(Competitive Advantage [CA]): OA/non-OA advantage (CA disappears at 100% OA)
(Quality Bias [QB]): Higher-quality articles are self-selectively self-archived more (QB disappears at 100% OA)
The primary rationale for OA is to maximize research usage and impact. Most basic research output will never be used in teaching and, apart from health-relevant findings, most basic research output will never be sought for reading by the general public. Nor is the need for accessibility to science journalists the primary rationale for OA, otherwise publishers could simply agree to the compromise of making their online sites freely accessible to designated journalists. Nor is OA needed for the sake of accessibility to bloggers: The important bloggings about research will come from researchers themselves, in the form of Open Peer Commentary, and are part of the Early Advantage (EA). About 10% of articles receive about 90% of all citations. This means that the most useful articles are used most. It is also the most useful articles that benefit most from OA (the Quality Advantage: QA). The competitive advantage (CA) will disappear at 100% OA, but today, when we are still only at around 15% OA, the competitive advantage is an especially important incentive to self-archive and to mandate OA self-archiving. Once OA is at 100% and the competitive advantage is all gone, there will be a level playing field, with what is used and cited being determined solely by its intrinsic quality and usefulness (QA, UA), no longer constrained by the affordability and accessibility of the journal in which it is published, as now. Hence it is the enhancement of research usage and impact, and thereby research productivity and progress, that is the strongest rationale for OA.
Peter Suber at 8/24/2007 10:35:00 AM.
The open access movement:
Putting peer-reviewed scientific and scholarly literature
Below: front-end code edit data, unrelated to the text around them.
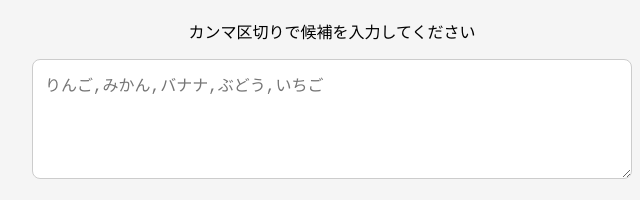
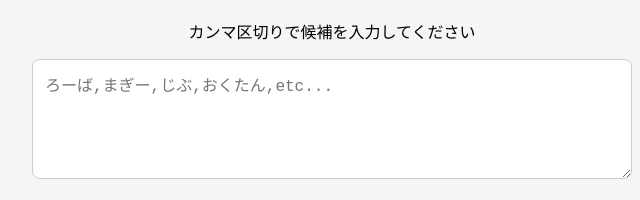
Before and after one commit to ajinoCan2Me/LegendPick, a plain HTML site: page index.html in a window 1280 px wide. Shown: the part 140-340 px from the top of the page, 308-948 px from the left. Drawn offline with Linux system fonts and the light colour scheme.

Commit message:
index.html を更新

```diff
--- a/index.html
+++ b/index.html
@@ -4,7 +4,7 @@
   <meta charset="UTF-8">
   <meta name="viewport" content="width=device-width, initial-scale=1.0">
 
-  <title>ランダム抽出</title>
+  <title>レジェンドランダム抽出</title>
 
   <style>
     body {
@@ -79,7 +79,7 @@
 
   <textarea
     id="input"
-    placeholder="りんご,みかん,バナナ,ぶどう,いちご"
+    placeholder="ろーば,まぎー,じぶ,おくたん,etc..."
   ></textarea>
 
   <div class="count-area">
```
on the internet. Making it available free of charge and
free of most copyright and licensing restrictions.
Removing the barriers to serious research.